** Required action **
Copy each line from the entries that the word "endFill" appears in.

** Provided data **

• • • • •

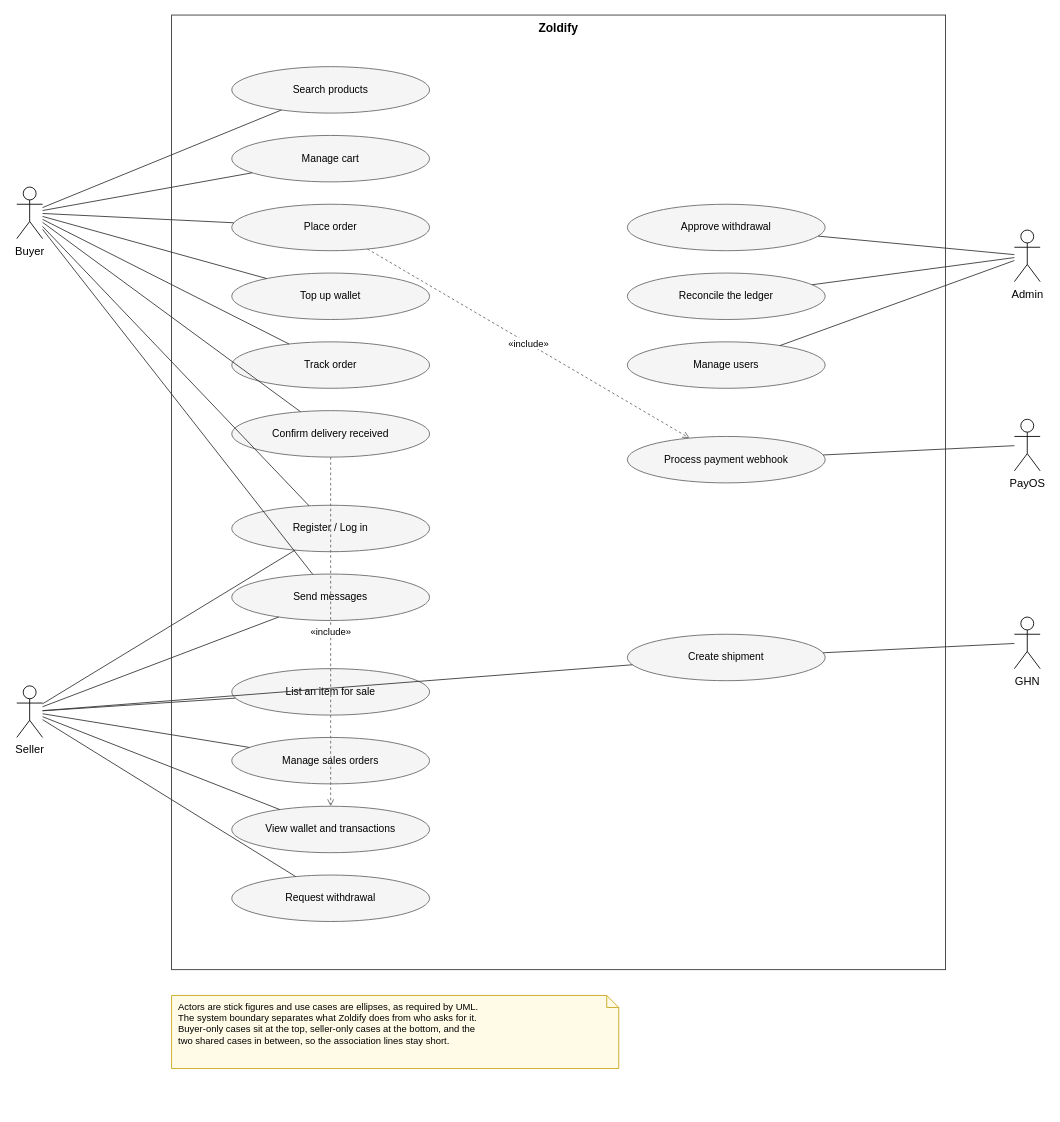
Above: docs/system-design/drawio/05-use-case-diagram.drawio in tdat-dev/Zoldify_Backend (draw.io), before the change. Source tidied: cells renumbered, new cells numbered last; positions are measured from the earlier drawing's top-left corner, leaving out a move shared by most shapes. Both pictures are drawn from the tidied source at 86%, with x=0, y=0 at pixel (16, 15).
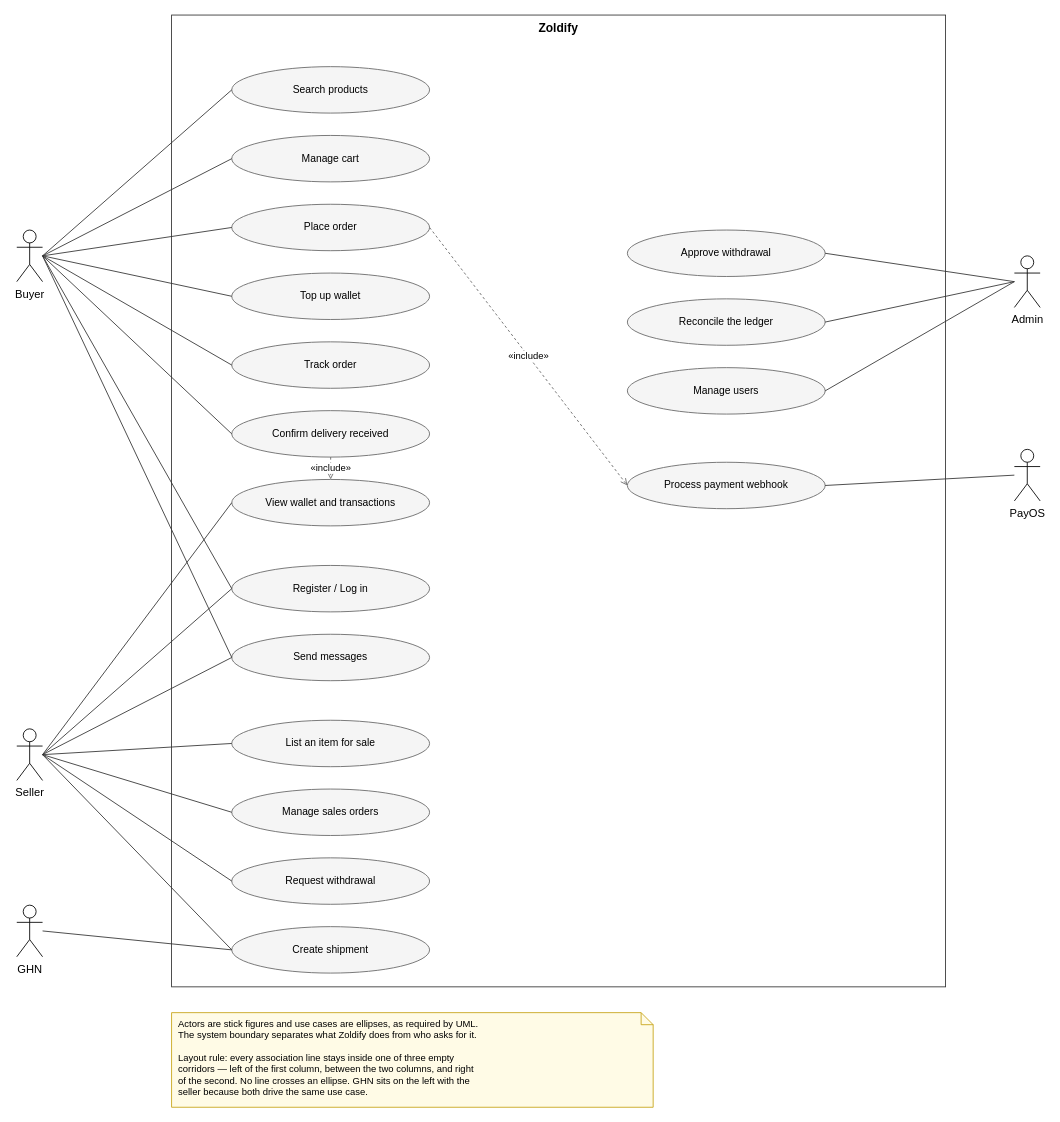
The same page after the edit.

Commit message (it also covers changes not shown here):
fix: fix(so-do): duong noi khong con cat qua hinh trong so do use case

Unchanged cells that the change refers to:
```xml
<mxCell id="8" value="Search products" style="ellipse;whiteSpace=wrap;html=1;fontSize=12;fillColor=#f5f5f5;strokeColor=#666666;" parent="1" vertex="1">
  <mxGeometry x="250" y="60" width="230" height="54" as="geometry" />
</mxCell>
<mxCell id="9" value="Manage cart" style="ellipse;whiteSpace=wrap;html=1;fontSize=12;fillColor=#f5f5f5;strokeColor=#666666;" parent="1" vertex="1">
  <mxGeometry x="250" y="140" width="230" height="54" as="geometry" />
</mxCell>
<mxCell id="10" value="Place order" style="ellipse;whiteSpace=wrap;html=1;fontSize=12;fillColor=#f5f5f5;strokeColor=#666666;" parent="1" vertex="1">
  <mxGeometry x="250" y="220" width="230" height="54" as="geometry" />
</mxCell>
<mxCell id="11" value="Top up wallet" style="ellipse;whiteSpace=wrap;html=1;fontSize=12;fillColor=#f5f5f5;strokeColor=#666666;" parent="1" vertex="1">
  <mxGeometry x="250" y="300" width="230" height="54" as="geometry" />
</mxCell>
<mxCell id="12" value="Track order" style="ellipse;whiteSpace=wrap;html=1;fontSize=12;fillColor=#f5f5f5;strokeColor=#666666;" parent="1" vertex="1">
  <mxGeometry x="250" y="380" width="230" height="54" as="geometry" />
</mxCell>
<mxCell id="13" value="Confirm delivery received" style="ellipse;whiteSpace=wrap;html=1;fontSize=12;fillColor=#f5f5f5;strokeColor=#666666;" parent="1" vertex="1">
  <mxGeometry x="250" y="460" width="230" height="54" as="geometry" />
</mxCell>
```

Change to the diagram source:
```diff
@@
     <mxCell id="2" value="Buyer" style="shape=umlActor;verticalLabelPosition=bottom;verticalAlign=top;html=1;outlineConnect=0;fontSize=13;" parent="1" vertex="1">
-      <mxGeometry y="200" width="30" height="60" as="geometry" />
+      <mxGeometry y="250" width="30" height="60" as="geometry" />
     </mxCell>
     <mxCell id="3" value="Seller" style="shape=umlActor;verticalLabelPosition=bottom;verticalAlign=top;html=1;outlineConnect=0;fontSize=13;" parent="1" vertex="1">
-      <mxGeometry y="780" width="30" height="60" as="geometry" />
+      <mxGeometry y="830" width="30" height="60" as="geometry" />
     </mxCell>
-    <mxCell id="4" value="Admin" style="shape=umlActor;verticalLabelPosition=bottom;verticalAlign=top;html=1;outlineConnect=0;fontSize=13;" parent="1" vertex="1">
-      <mxGeometry x="1160" y="250" width="30" height="60" as="geometry" />
+    <mxCell id="4" value="GHN" style="shape=umlActor;verticalLabelPosition=bottom;verticalAlign=top;html=1;outlineConnect=0;fontSize=13;" parent="1" vertex="1">
+      <mxGeometry y="1035" width="30" height="60" as="geometry" />
     </mxCell>
-    <mxCell id="5" value="PayOS" style="shape=umlActor;verticalLabelPosition=bottom;verticalAlign=top;html=1;outlineConnect=0;fontSize=13;" parent="1" vertex="1">
-      <mxGeometry x="1160" y="470" width="30" height="60" as="geometry" />
+    <mxCell id="5" value="Admin" style="shape=umlActor;verticalLabelPosition=bottom;verticalAlign=top;html=1;outlineConnect=0;fontSize=13;" parent="1" vertex="1">
+      <mxGeometry x="1160" y="280" width="30" height="60" as="geometry" />
     </mxCell>
-    <mxCell id="6" value="GHN" style="shape=umlActor;verticalLabelPosition=bottom;verticalAlign=top;html=1;outlineConnect=0;fontSize=13;" parent="1" vertex="1">
-      <mxGeometry x="1160" y="700" width="30" height="60" as="geometry" />
+    <mxCell id="6" value="PayOS" style="shape=umlActor;verticalLabelPosition=bottom;verticalAlign=top;html=1;outlineConnect=0;fontSize=13;" parent="1" vertex="1">
+      <mxGeometry x="1160" y="505" width="30" height="60" as="geometry" />
     </mxCell>
     <mxCell id="7" value="Zoldify" style="rounded=0;whiteSpace=wrap;html=1;verticalAlign=top;fillColor=none;strokeColor=#333333;fontSize=14;fontStyle=1;" parent="1" vertex="1">
-      <mxGeometry x="180" width="900" height="1110" as="geometry" />
+      <mxGeometry x="180" width="900" height="1130" as="geometry" />
     </mxCell>
@@
-    <mxCell id="14" value="Register / Log in" style="ellipse;whiteSpace=wrap;html=1;fontSize=12;fillColor=#f5f5f5;strokeColor=#666666;" parent="1" vertex="1">
-      <mxGeometry x="250" y="570" width="230" height="54" as="geometry" />
+    <mxCell id="14" value="View wallet and transactions" style="ellipse;whiteSpace=wrap;html=1;fontSize=12;fillColor=#f5f5f5;strokeColor=#666666;" parent="1" vertex="1">
+      <mxGeometry x="250" y="540" width="230" height="54" as="geometry" />
     </mxCell>
-    <mxCell id="15" value="Send messages" style="ellipse;whiteSpace=wrap;html=1;fontSize=12;fillColor=#f5f5f5;strokeColor=#666666;" parent="1" vertex="1">
-      <mxGeometry x="250" y="650" width="230" height="54" as="geometry" />
+    <mxCell id="15" value="Register / Log in" style="ellipse;whiteSpace=wrap;html=1;fontSize=12;fillColor=#f5f5f5;strokeColor=#666666;" parent="1" vertex="1">
+      <mxGeometry x="250" y="640" width="230" height="54" as="geometry" />
     </mxCell>
-    <mxCell id="16" value="List an item for sale" style="ellipse;whiteSpace=wrap;html=1;fontSize=12;fillColor=#f5f5f5;strokeColor=#666666;" parent="1" vertex="1">
-      <mxGeometry x="250" y="760" width="230" height="54" as="geometry" />
+    <mxCell id="16" value="Send messages" style="ellipse;whiteSpace=wrap;html=1;fontSize=12;fillColor=#f5f5f5;strokeColor=#666666;" parent="1" vertex="1">
+      <mxGeometry x="250" y="720" width="230" height="54" as="geometry" />
     </mxCell>
-    <mxCell id="17" value="Manage sales orders" style="ellipse;whiteSpace=wrap;html=1;fontSize=12;fillColor=#f5f5f5;strokeColor=#666666;" parent="1" vertex="1">
-      <mxGeometry x="250" y="840" width="230" height="54" as="geometry" />
+    <mxCell id="17" value="List an item for sale" style="ellipse;whiteSpace=wrap;html=1;fontSize=12;fillColor=#f5f5f5;strokeColor=#666666;" parent="1" vertex="1">
+      <mxGeometry x="250" y="820" width="230" height="54" as="geometry" />
     </mxCell>
-    <mxCell id="18" value="View wallet and transactions" style="ellipse;whiteSpace=wrap;html=1;fontSize=12;fillColor=#f5f5f5;strokeColor=#666666;" parent="1" vertex="1">
-      <mxGeometry x="250" y="920" width="230" height="54" as="geometry" />
+    <mxCell id="18" value="Manage sales orders" style="ellipse;whiteSpace=wrap;html=1;fontSize=12;fillColor=#f5f5f5;strokeColor=#666666;" parent="1" vertex="1">
+      <mxGeometry x="250" y="900" width="230" height="54" as="geometry" />
     </mxCell>
     <mxCell id="19" value="Request withdrawal" style="ellipse;whiteSpace=wrap;html=1;fontSize=12;fillColor=#f5f5f5;strokeColor=#666666;" parent="1" vertex="1">
-      <mxGeometry x="250" y="1000" width="230" height="54" as="geometry" />
+      <mxGeometry x="250" y="980" width="230" height="54" as="geometry" />
     </mxCell>
-    <mxCell id="20" value="Approve withdrawal" style="ellipse;whiteSpace=wrap;html=1;fontSize=12;fillColor=#f5f5f5;strokeColor=#666666;" parent="1" vertex="1">
-      <mxGeometry x="710" y="220" width="230" height="54" as="geometry" />
+    <mxCell id="20" value="Create shipment" style="ellipse;whiteSpace=wrap;html=1;fontSize=12;fillColor=#f5f5f5;strokeColor=#666666;" parent="1" vertex="1">
+      <mxGeometry x="250" y="1060" width="230" height="54" as="geometry" />
     </mxCell>
-    <mxCell id="21" value="Reconcile the ledger" style="ellipse;whiteSpace=wrap;html=1;fontSize=12;fillColor=#f5f5f5;strokeColor=#666666;" parent="1" vertex="1">
-      <mxGeometry x="710" y="300" width="230" height="54" as="geometry" />
+    <mxCell id="21" value="Approve withdrawal" style="ellipse;whiteSpace=wrap;html=1;fontSize=12;fillColor=#f5f5f5;strokeColor=#666666;" parent="1" vertex="1">
+      <mxGeometry x="710" y="250" width="230" height="54" as="geometry" />
     </mxCell>
-    <mxCell id="22" value="Manage users" style="ellipse;whiteSpace=wrap;html=1;fontSize=12;fillColor=#f5f5f5;strokeColor=#666666;" parent="1" vertex="1">
-      <mxGeometry x="710" y="380" width="230" height="54" as="geometry" />
+    <mxCell id="22" value="Reconcile the ledger" style="ellipse;whiteSpace=wrap;html=1;fontSize=12;fillColor=#f5f5f5;strokeColor=#666666;" parent="1" vertex="1">
+      <mxGeometry x="710" y="330" width="230" height="54" as="geometry" />
     </mxCell>
-    <mxCell id="23" value="Process payment webhook" style="ellipse;whiteSpace=wrap;html=1;fontSize=12;fillColor=#f5f5f5;strokeColor=#666666;" parent="1" vertex="1">
-      <mxGeometry x="710" y="490" width="230" height="54" as="geometry" />
+    <mxCell id="23" value="Manage users" style="ellipse;whiteSpace=wrap;html=1;fontSize=12;fillColor=#f5f5f5;strokeColor=#666666;" parent="1" vertex="1">
+      <mxGeometry x="710" y="410" width="230" height="54" as="geometry" />
     </mxCell>
-    <mxCell id="24" value="Create shipment" style="ellipse;whiteSpace=wrap;html=1;fontSize=12;fillColor=#f5f5f5;strokeColor=#666666;" parent="1" vertex="1">
-      <mxGeometry x="710" y="720" width="230" height="54" as="geometry" />
+    <mxCell id="24" value="Process payment webhook" style="ellipse;whiteSpace=wrap;html=1;fontSize=12;fillColor=#f5f5f5;strokeColor=#666666;" parent="1" vertex="1">
+      <mxGeometry x="710" y="520" width="230" height="54" as="geometry" />
     </mxCell>
-    <mxCell id="25" style="endArrow=none;html=1;strokeColor=#333333;" parent="1" edge="1" source="2" target="14">
+    <mxCell id="25" style="endArrow=none;html=1;strokeColor=#333333;exitX=1;exitY=0.5;exitDx=0;exitDy=0;entryX=0;entryY=0.5;entryDx=0;entryDy=0;" parent="1" edge="1" source="2" target="15">
       <mxGeometry relative="1" as="geometry" />
     </mxCell>
-    <mxCell id="26" style="endArrow=none;html=1;strokeColor=#333333;" parent="1" edge="1" source="2" target="8">
+    <mxCell id="26" style="endArrow=none;html=1;strokeColor=#333333;exitX=1;exitY=0.5;exitDx=0;exitDy=0;entryX=0;entryY=0.5;entryDx=0;entryDy=0;" parent="1" edge="1" source="2" target="8">
       <mxGeometry relative="1" as="geometry" />
     </mxCell>
-    <mxCell id="27" style="endArrow=none;html=1;strokeColor=#333333;" parent="1" edge="1" source="2" target="9">
+    <mxCell id="27" style="endArrow=none;html=1;strokeColor=#333333;exitX=1;exitY=0.5;exitDx=0;exitDy=0;entryX=0;entryY=0.5;entryDx=0;entryDy=0;" parent="1" edge="1" source="2" target="9">
       <mxGeometry relative="1" as="geometry" />
     </mxCell>
-    <mxCell id="28" style="endArrow=none;html=1;strokeColor=#333333;" parent="1" edge="1" source="2" target="10">
+    <mxCell id="28" style="endArrow=none;html=1;strokeColor=#333333;exitX=1;exitY=0.5;exitDx=0;exitDy=0;entryX=0;entryY=0.5;entryDx=0;entryDy=0;" parent="1" edge="1" source="2" target="10">
       <mxGeometry relative="1" as="geometry" />
     </mxCell>
-    <mxCell id="29" style="endArrow=none;html=1;strokeColor=#333333;" parent="1" edge="1" source="2" target="11">
+    <mxCell id="29" style="endArrow=none;html=1;strokeColor=#333333;exitX=1;exitY=0.5;exitDx=0;exitDy=0;entryX=0;entryY=0.5;entryDx=0;entryDy=0;" parent="1" edge="1" source="2" target="11">
       <mxGeometry relative="1" as="geometry" />
     </mxCell>
-    <mxCell id="30" style="endArrow=none;html=1;strokeColor=#333333;" parent="1" edge="1" source="2" target="12">
+    <mxCell id="30" style="endArrow=none;html=1;strokeColor=#333333;exitX=1;exitY=0.5;exitDx=0;exitDy=0;entryX=0;entryY=0.5;entryDx=0;entryDy=0;" parent="1" edge="1" source="2" target="12">
       <mxGeometry relative="1" as="geometry" />
     </mxCell>
-    <mxCell id="31" style="endArrow=none;html=1;strokeColor=#333333;" parent="1" edge="1" source="2" target="13">
+    <mxCell id="31" style="endArrow=none;html=1;strokeColor=#333333;exitX=1;exitY=0.5;exitDx=0;exitDy=0;entryX=0;entryY=0.5;entryDx=0;entryDy=0;" parent="1" edge="1" source="2" target="13">
       <mxGeometry relative="1" as="geometry" />
     </mxCell>
-    <mxCell id="32" style="endArrow=none;html=1;strokeColor=#333333;" parent="1" edge="1" source="2" target="15">
+    <mxCell id="32" style="endArrow=none;html=1;strokeColor=#333333;exitX=1;exitY=0.5;exitDx=0;exitDy=0;entryX=0;entryY=0.5;entryDx=0;entryDy=0;" parent="1" edge="1" source="2" target="16">
       <mxGeometry relative="1" as="geometry" />
     </mxCell>
-    <mxCell id="33" style="endArrow=none;html=1;strokeColor=#333333;" parent="1" edge="1" source="3" target="14">
+    <mxCell id="33" style="endArrow=none;html=1;strokeColor=#333333;exitX=1;exitY=0.5;exitDx=0;exitDy=0;entryX=0;entryY=0.5;entryDx=0;entryDy=0;" parent="1" edge="1" source="3" target="15">
       <mxGeometry relative="1" as="geometry" />
     </mxCell>
-    <mxCell id="34" style="endArrow=none;html=1;strokeColor=#333333;" parent="1" edge="1" source="3" target="15">
+    <mxCell id="34" style="endArrow=none;html=1;strokeColor=#333333;exitX=1;exitY=0.5;exitDx=0;exitDy=0;entryX=0;entryY=0.5;entryDx=0;entryDy=0;" parent="1" edge="1" source="3" target="16">
       <mxGeometry relative="1" as="geometry" />
     </mxCell>
-    <mxCell id="35" style="endArrow=none;html=1;strokeColor=#333333;" parent="1" edge="1" source="3" target="16">
+    <mxCell id="35" style="endArrow=none;html=1;strokeColor=#333333;exitX=1;exitY=0.5;exitDx=0;exitDy=0;entryX=0;entryY=0.5;entryDx=0;entryDy=0;" parent="1" edge="1" source="3" target="17">
       <mxGeometry relative="1" as="geometry" />
     </mxCell>
-    <mxCell id="36" style="endArrow=none;html=1;strokeColor=#333333;" parent="1" edge="1" source="3" target="17">
+    <mxCell id="36" style="endArrow=none;html=1;strokeColor=#333333;exitX=1;exitY=0.5;exitDx=0;exitDy=0;entryX=0;entryY=0.5;entryDx=0;entryDy=0;" parent="1" edge="1" source="3" target="18">
       <mxGeometry relative="1" as="geometry" />
     </mxCell>
-    <mxCell id="37" style="endArrow=none;html=1;strokeColor=#333333;" parent="1" edge="1" source="3" target="24">
+    <mxCell id="37" style="endArrow=none;html=1;strokeColor=#333333;exitX=1;exitY=0.5;exitDx=0;exitDy=0;entryX=0;entryY=0.5;entryDx=0;entryDy=0;" parent="1" edge="1" source="3" target="20">
       <mxGeometry relative="1" as="geometry" />
     </mxCell>
-    <mxCell id="38" style="endArrow=none;html=1;strokeColor=#333333;" parent="1" edge="1" source="3" target="18">
+    <mxCell id="38" style="endArrow=none;html=1;strokeColor=#333333;exitX=1;exitY=0.5;exitDx=0;exitDy=0;entryX=0;entryY=0.5;entryDx=0;entryDy=0;" parent="1" edge="1" source="3" target="14">
       <mxGeometry relative="1" as="geometry" />
     </mxCell>
-    <mxCell id="39" style="endArrow=none;html=1;strokeColor=#333333;" parent="1" edge="1" source="3" target="19">
+    <mxCell id="39" style="endArrow=none;html=1;strokeColor=#333333;exitX=1;exitY=0.5;exitDx=0;exitDy=0;entryX=0;entryY=0.5;entryDx=0;entryDy=0;" parent="1" edge="1" source="3" target="19">
       <mxGeometry relative="1" as="geometry" />
     </mxCell>
-    <mxCell id="40" style="endArrow=none;html=1;strokeColor=#333333;" parent="1" edge="1" source="4" target="20">
+    <mxCell id="40" style="endArrow=none;html=1;strokeColor=#333333;exitX=1;exitY=0.5;exitDx=0;exitDy=0;entryX=0;entryY=0.5;entryDx=0;entryDy=0;" parent="1" edge="1" source="4" target="20">
       <mxGeometry relative="1" as="geometry" />
     </mxCell>
-    <mxCell id="41" style="endArrow=none;html=1;strokeColor=#333333;" parent="1" edge="1" source="4" target="21">
+    <mxCell id="41" style="endArrow=none;html=1;strokeColor=#333333;exitX=0;exitY=0.5;exitDx=0;exitDy=0;entryX=1;entryY=0.5;entryDx=0;entryDy=0;" parent="1" edge="1" source="5" target="21">
       <mxGeometry relative="1" as="geometry" />
     </mxCell>
-    <mxCell id="42" style="endArrow=none;html=1;strokeColor=#333333;" parent="1" edge="1" source="4" target="22">
+    <mxCell id="42" style="endArrow=none;html=1;strokeColor=#333333;exitX=0;exitY=0.5;exitDx=0;exitDy=0;entryX=1;entryY=0.5;entryDx=0;entryDy=0;" parent="1" edge="1" source="5" target="22">
       <mxGeometry relative="1" as="geometry" />
     </mxCell>
-    <mxCell id="43" style="endArrow=none;html=1;strokeColor=#333333;" parent="1" edge="1" source="5" target="23">
+    <mxCell id="43" style="endArrow=none;html=1;strokeColor=#333333;exitX=0;exitY=0.5;exitDx=0;exitDy=0;entryX=1;entryY=0.5;entryDx=0;entryDy=0;" parent="1" edge="1" source="5" target="23">
       <mxGeometry relative="1" as="geometry" />
     </mxCell>
-    <mxCell id="44" style="endArrow=none;html=1;strokeColor=#333333;" parent="1" edge="1" source="6" target="24">
+    <mxCell id="44" style="endArrow=none;html=1;strokeColor=#333333;exitX=0;exitY=0.5;exitDx=0;exitDy=0;entryX=1;entryY=0.5;entryDx=0;entryDy=0;" parent="1" edge="1" source="6" target="24">
       <mxGeometry relative="1" as="geometry" />
     </mxCell>
-    <mxCell id="45" value="«include»" style="endArrow=open;endFill=0;dashed=1;html=1;strokeColor=#666666;fontSize=11;" parent="1" edge="1" source="10" target="23">
+    <mxCell id="45" value="«include»" style="endArrow=open;endFill=0;dashed=1;html=1;strokeColor=#666666;fontSize=11;exitX=1;exitY=0.5;exitDx=0;exitDy=0;entryX=0;entryY=0.5;entryDx=0;entryDy=0;" parent="1" edge="1" source="10" target="24">
       <mxGeometry relative="1" as="geometry" />
     </mxCell>
-    <mxCell id="46" value="«include»" style="endArrow=open;endFill=0;dashed=1;html=1;strokeColor=#666666;fontSize=11;" parent="1" edge="1" source="13" target="18">
+    <mxCell id="46" value="«include»" style="endArrow=open;endFill=0;dashed=1;html=1;strokeColor=#666666;fontSize=11;exitX=0.5;exitY=1;exitDx=0;exitDy=0;entryX=0.5;entryY=0;entryDx=0;entryDy=0;" parent="1" edge="1" source="13" target="14">
       <mxGeometry relative="1" as="geometry" />
     </mxCell>
-    <mxCell id="47" value="Actors are stick figures and use cases are ellipses, as required by UML.&lt;br&gt;The system boundary separates what Zoldify does from who asks for it.&lt;br&gt;Buyer-only cases sit at the top, seller-only cases at the bottom, and the&lt;br&gt;two shared cases in between, so the association lines stay short." style="shape=note;whiteSpace=wrap;html=1;size=14;verticalAlign=top;align=left;spacingLeft=6;fontSize=11;fillColor=#fffbe6;strokeColor=#c8a415;" parent="1" vertex="1">
-      <mxGeometry x="180" y="1140" width="520" height="85" as="geometry" />
+    <mxCell id="47" value="Actors are stick figures and use cases are ellipses, as required by UML.&lt;br&gt;The system boundary separates what Zoldify does from who asks for it.&lt;br&gt;&lt;br&gt;Layout rule: every association line stays inside one of three empty&lt;br&gt;corridors — left of the first column, between the two columns, and right&lt;br&gt;of the second. No line crosses an ellipse. GHN sits on the left with the&lt;br&gt;seller because both drive the same use case." style="shape=note;whiteSpace=wrap;html=1;size=14;verticalAlign=top;align=left;spacingLeft=6;fontSize=11;fillColor=#fffbe6;strokeColor=#c8a415;" parent="1" vertex="1">
+      <mxGeometry x="180" y="1160" width="560" height="110" as="geometry" />
     </mxCell>
```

• • • • •

** Task answer **
-    <mxCell id="45" value="«include»" style="endArrow=open;endFill=0;dashed=1;html=1;strokeColor=#666666;fontSize=11;" parent="1" edge="1" source="10" target="23">
+    <mxCell id="45" value="«include»" style="endArrow=open;endFill=0;dashed=1;html=1;strokeColor=#666666;fontSize=11;exitX=1;exitY=0.5;exitDx=0;exitDy=0;entryX=0;entryY=0.5;entryDx=0;entryDy=0;" parent="1" edge="1" source="10" target="24">
-    <mxCell id="46" value="«include»" style="endArrow=open;endFill=0;dashed=1;html=1;strokeColor=#666666;fontSize=11;" parent="1" edge="1" source="13" target="18">
+    <mxCell id="46" value="«include»" style="endArrow=open;endFill=0;dashed=1;html=1;strokeColor=#666666;fontSize=11;exitX=0.5;exitY=1;exitDx=0;exitDy=0;entryX=0.5;entryY=0;entryDx=0;entryDy=0;" parent="1" edge="1" source="13" target="14">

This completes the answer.